Metabarcoding analysis suggests that flexible food web interactions in the eukaryotic plankton community are more common than specific predator–prey relationships at Helgoland Roads, North Sea

Laura Käse, Katja Metfies, Alexandra C Kraberg, Stefan Neuhaus, Cédric L Meunier, Karen H Wiltshire, Maarten Boersma, Andrey Dolgov
2021 ICES Journal of Marine Science  
Various field studies on plankton dynamics have broadened our understanding of seasonal succession patterns. Additionally, laboratory experiments have described consumers ranging from generalists to selective grazers. While both approaches can give us a good understanding of the ecosystem and its dynamics, drawbacks in identification and a limited coverage of the ecosystem have left open questions on the generality of previous results. Using an integrative approach, we investigated water
more » ... taken at Helgoland Roads by metabarcoding to describe seasonal succession patterns of the whole plankton community. By use of network analysis, we also tried to identify predator–prey dynamics. Our data set depicted the strong seasonality typically found for temperate waters. Despite a stable background community surviving strong fluctuations, small and abrupt changes, such as pronounced blooms and random appearance of autotrophs, cause seasons to be quite different in an inter-year comparison. Main consumers were copepods, ciliates, and dinoflagellates, of which the latter were most abundant. Furthermore, our results suggest that zooplankton predators might favour specific prey during certain time periods but seem to be quite opportunistic otherwise throughout the year.

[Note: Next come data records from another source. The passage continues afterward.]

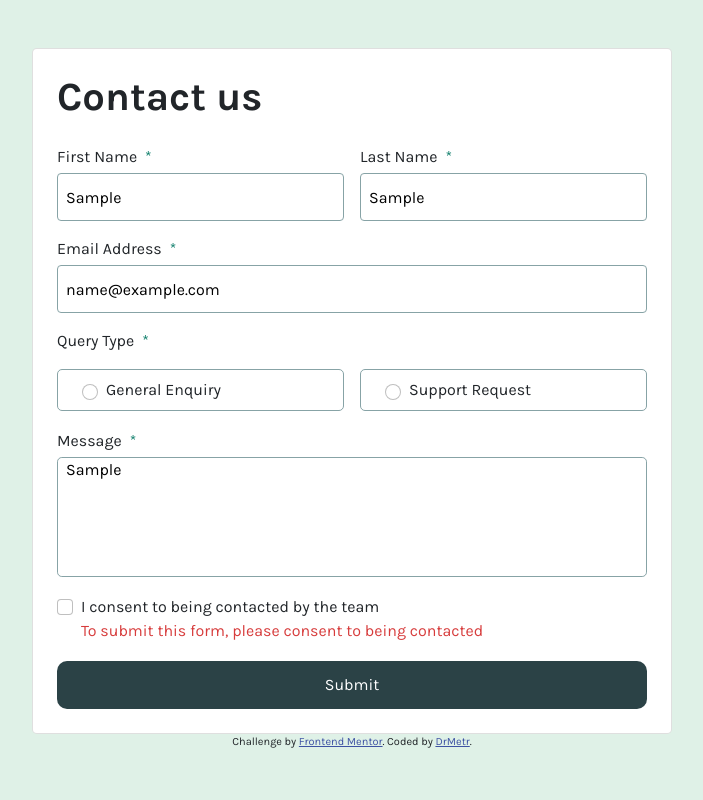
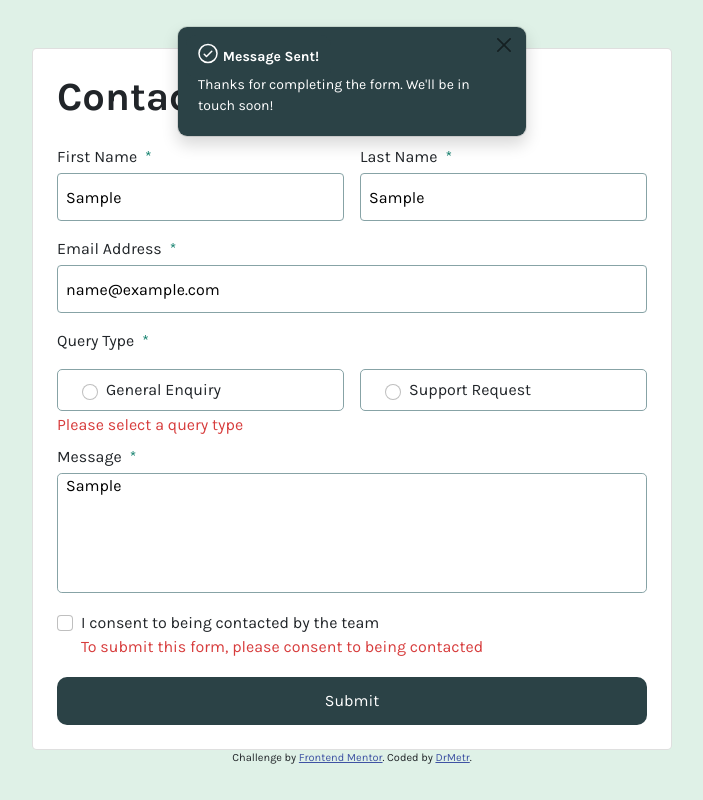
Before and after one commit to DrMetr/Contact-form-challenge, a plain HTML site: page index.html in a window 1280 px wide. Both pictures are taken after typing "Sample", "Sample", "name@example.com", "Sample" into the empty fields and a click on the button "Submit". Shown: the whole page, without its empty margins (288-991 px from the left). Drawn offline with nearby package versions, Linux system fonts and the light colour scheme.

Commit message:
finishing

```diff
--- a/index.html
+++ b/index.html
@@ -61,8 +61,11 @@
           <input type="radio" name="query type" id="sup_req" class="form-check-input" value="support request">
           <label for="sup_req" class="form-check-label ps-2 option_label"> Support Request</label>
         </div>
-      <p class="error_message">Please select a query type</p>
       </div>
+
+        <p class="error_message" id="queryType_error_message">
+          Please select a query type
+        </p>
     </div>
 
 
@@ -84,12 +87,12 @@
   </form>
 </main>
 
-  <div class="toast hide" role="alert">
+  <div class="toast" role="alert">
     <div class="d-flex flex-row justify-content-between pe-1">
     <div class="toast-header">
       Message Sent!
     </div>
-      <button type="button" class="btn-close" data-bs-dismiss="toast" aria-label="Close"></button>
+      <button type="button" class="btn-close" id="close_toast" aria-label="Close"></button>
     </div>
     <div class="toast-body">
       Thanks for completing the form. We'll be in touch soon!
--- a/script.js
+++ b/script.js
@@ -1,10 +1,12 @@
-const button = document.querySelector("button");
+const submit_button = document.querySelector("button");
 const fnameInput = document.querySelector("#fname");
 const lnameInput = document.querySelector("#lname");
 const emailInput = document.querySelector("#email");
 const messageInput = document.querySelector("#message");
 const consentInput = document.querySelector("#consent");
 const queryTypeInput = document.querySelectorAll("input[type=radio]");
+const toast = document.querySelector(".toast");
+const close_toast_button = document.querySelector("#close_toast");
 
 const emailRegExp = /^(([^<>()[\].,;:\s@"]+(\.[^<>()[\].,;:\s@"]+)*)|(".+"))@(([^<>()[\].,;:\s@"]+\.)+[^<>()[\].,;:\s@"]{2,})$/iu;
 
@@ -12,7 +14,7 @@ function validateEmail(emailInput){
     return emailRegExp.test(String(emailInput).toLowerCase());
   }
 
-button.addEventListener("click", (event) => {
+submit_button.addEventListener("click", (event) => {
     event.preventDefault();
 
     if (!validateEmail(emailInput.value)) {
@@ -21,6 +23,12 @@ button.addEventListener("click", (event) => {
     } else {
         emailInput.classList.remove("error_state");
         emailInput.nextElementSibling.style.display = "none";
+    }
+
+    if (!(queryTypeInput[0].checked || queryTypeInput[1].checked)) {
+        document.querySelector("#queryType_error_message").style.display = "inline";
+    } else {
+        document.querySelector("#queryType_error_message").style.display = "none";
     }
 
     if (!consentInput.checked) {
@@ -40,4 +48,21 @@ button.addEventListener("click", (event) => {
         }
     });
 
+    let errors = document.querySelectorAll(".error_message");
+    for (let error of errors){
+        if (error.style.display != "none"){
+            return;
+        } else {
+            if (toast.classList.contains("hide")) {
+            toast.classList.replace("hide", "show");
+            } else {
+                toast.classList.add("show");
+            }}}
+
+
 })
+
+close_toast_button.addEventListener("click", (event) => {
+    event.preventDefault();
+    toast.classList.replace("show", "hide");
+})
```
Also changed, not shown: image-1.png (added), image.png (added), 2 other files. Lines whose indentation alone changed are shown as unchanged.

The variability and potential for many different relationships in the plankton community might be an indicator of resilience in the system.
doi:10.1093/icesjms/fsab058 fatcat:tmewt7gehbgxdgi3kx23dbspvm